Potential link between heart inflammation and mRNA COVID shots found by EU

European Union (EU) drug regulator has found a possible link between very rare heart inflammation and COVID-19 vaccines from Pfizer-BioNTech and Moderna, as reported on Friday, while reassuring that the benefits of these vaccines outweighed any risks.


The safety committee of European Medicines Agency (EMA) advised listing the conditions, myocarditis and pericarditis, to be listed as side-effects of the two mRNA vaccines.


EMA in total reviewed more than 300 cases of myocarditis and pericarditis in the European Union, Iceland, Norway and Liechtenstein.


EMA also added that such cases primarily occurred within 14 days of inoculation and more often after the second dose and in younger adult men.

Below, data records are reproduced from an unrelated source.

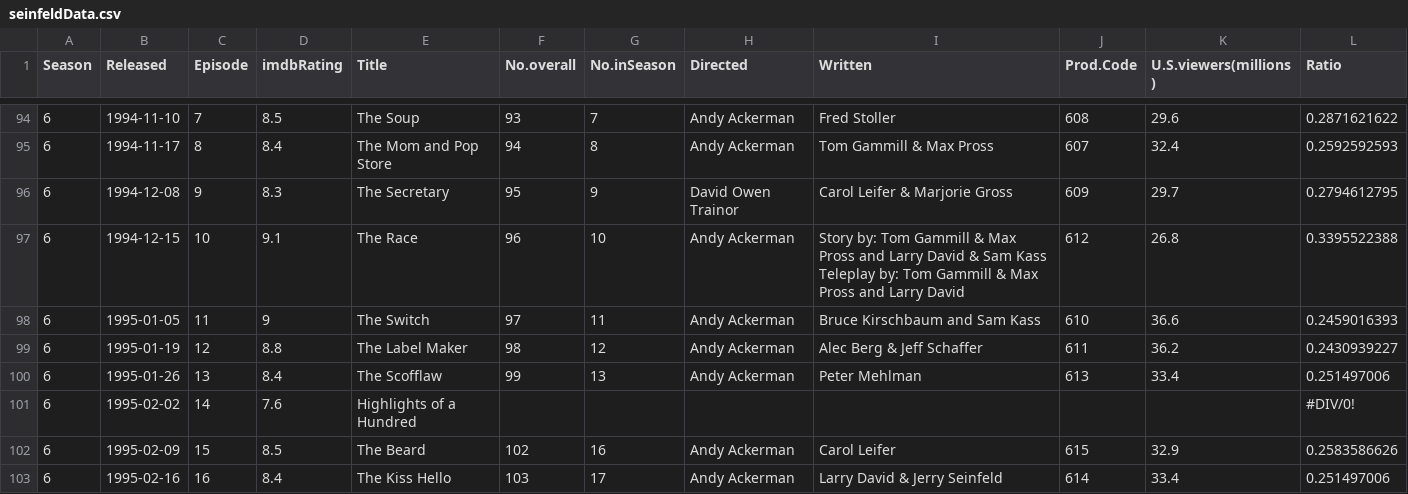
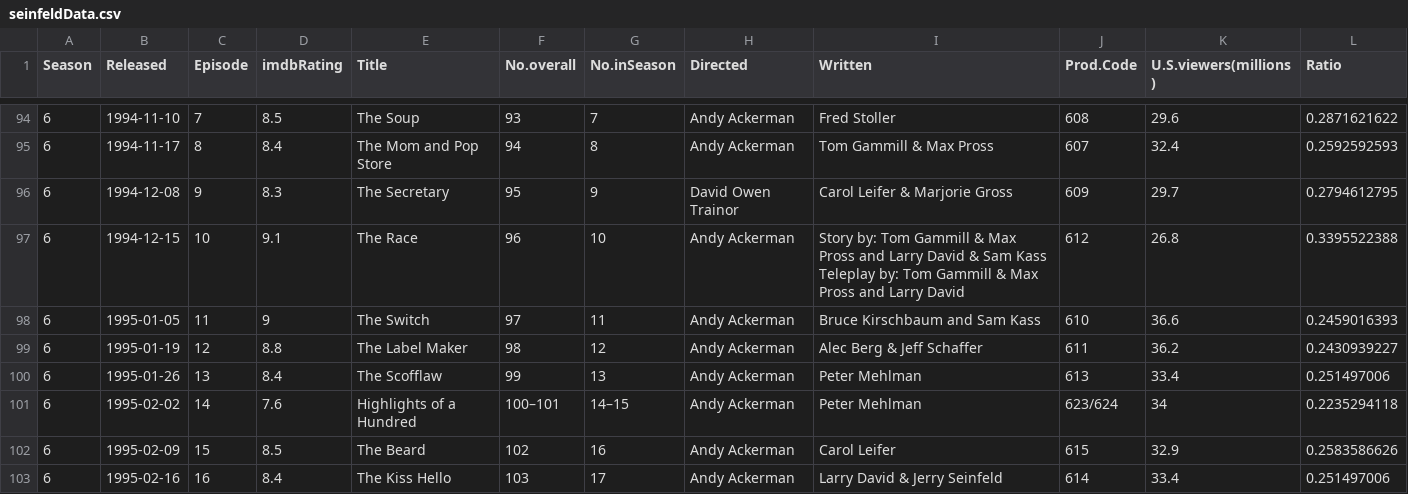
Before and after one commit to kms6bn/TextMiningSeinfeld, a CSV file: seinfeldData.csv, drawn as a sheet; only a part is shown, gaps mark what is left out.

Commit message:
fix missing row

```diff
--- a/seinfeldData.csv
+++ b/seinfeldData.csv
@@ -107,3 +107,3 @@ Teleplay by: Tom Gammill & Max Pross and Larry David",612,26.8,0.3395522388
 6,1995-01-26,13,8.4,The Scofflaw,99,13,Andy Ackerman,Peter Mehlman,613,33.4,0.251497006
-6,1995-02-02,14,7.6,Highlights of a Hundred,,,,,,,#DIV/0!
+6,1995-02-02,14,7.6,Highlights of a Hundred,100–101,14–15,Andy Ackerman,Peter Mehlman,623/624,34,0.2235294118
 6,1995-02-09,15,8.5,The Beard,102,16,Andy Ackerman,Carol Leifer,615,32.9,0.2583586626
```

The US had similar findings regards to these vaccines. 


Symptoms from the conditions include breathlessness, palpitations and chest pain.

EMA’s safety panel also advised that people with a history of the rare blood disorder capillary leak syndrome (CLS), must not be vaccinated with Johnson & Johnson’s shot.

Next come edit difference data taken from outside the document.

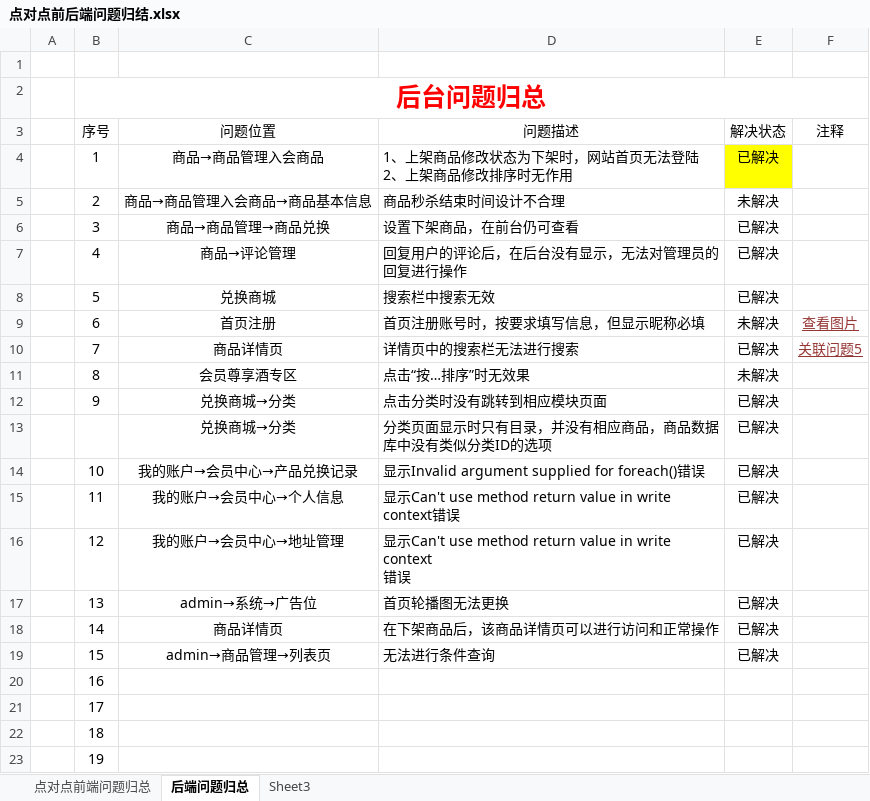
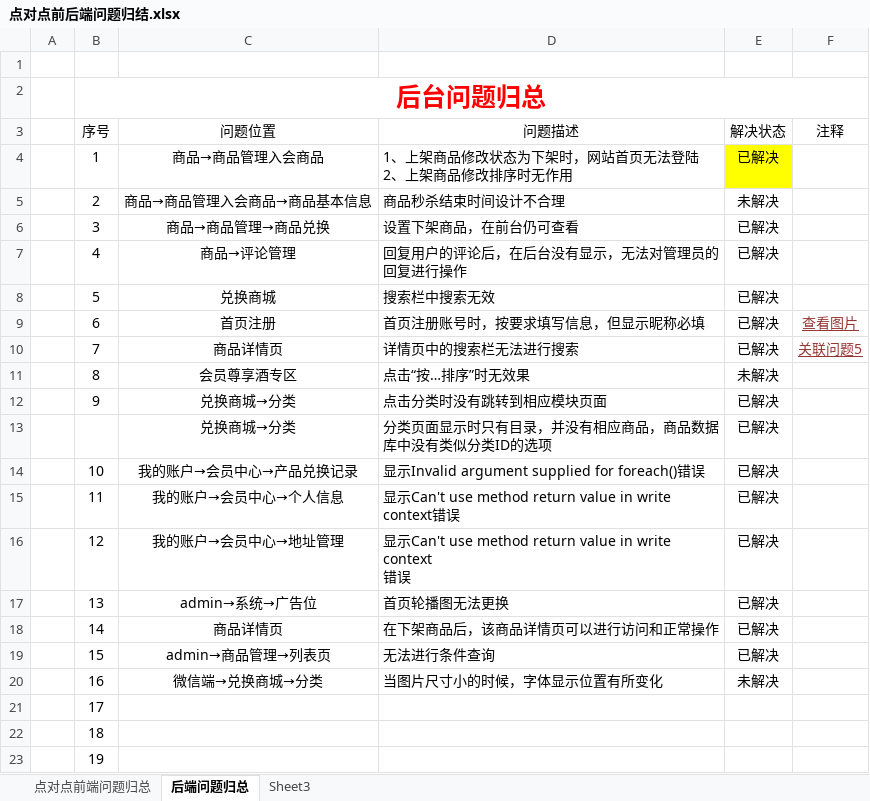
Before and after one commit to xzyong/diabduidian, an Excel workbook: 点对点前后端问题归结.xlsx, sheet 后端问题归总, drawn as a sheet; values as stored, in another font and other column widths than the file's, no borders; conditional formats and table styles not drawn; the diff names each change by its address in the sheet, - before the commit and + after, or states it on an @@ line.

```diff
--- a/点对点前后端问题归结.xlsx (sheet 后端问题归总)
+++ b/点对点前后端问题归结.xlsx (sheet 后端问题归总)
-E9 (解决状态): 未解决
+E9 (解决状态): 已解决
-C20 (问题位置): (empty)
+C20 (问题位置): 微信端→兑换商城→分类
-D20 (问题描述): (empty)
+D20 (问题描述): 当图片尺寸小的时候，字体显示位置有所变化
-E20 (解决状态): (empty)
+E20 (解决状态): 未解决
```
Also changed, not shown: sheet 点对点前端问题归总, 29 other files.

EMA is continuously monitoring the safety of approved vaccines as they are rolled out more widely.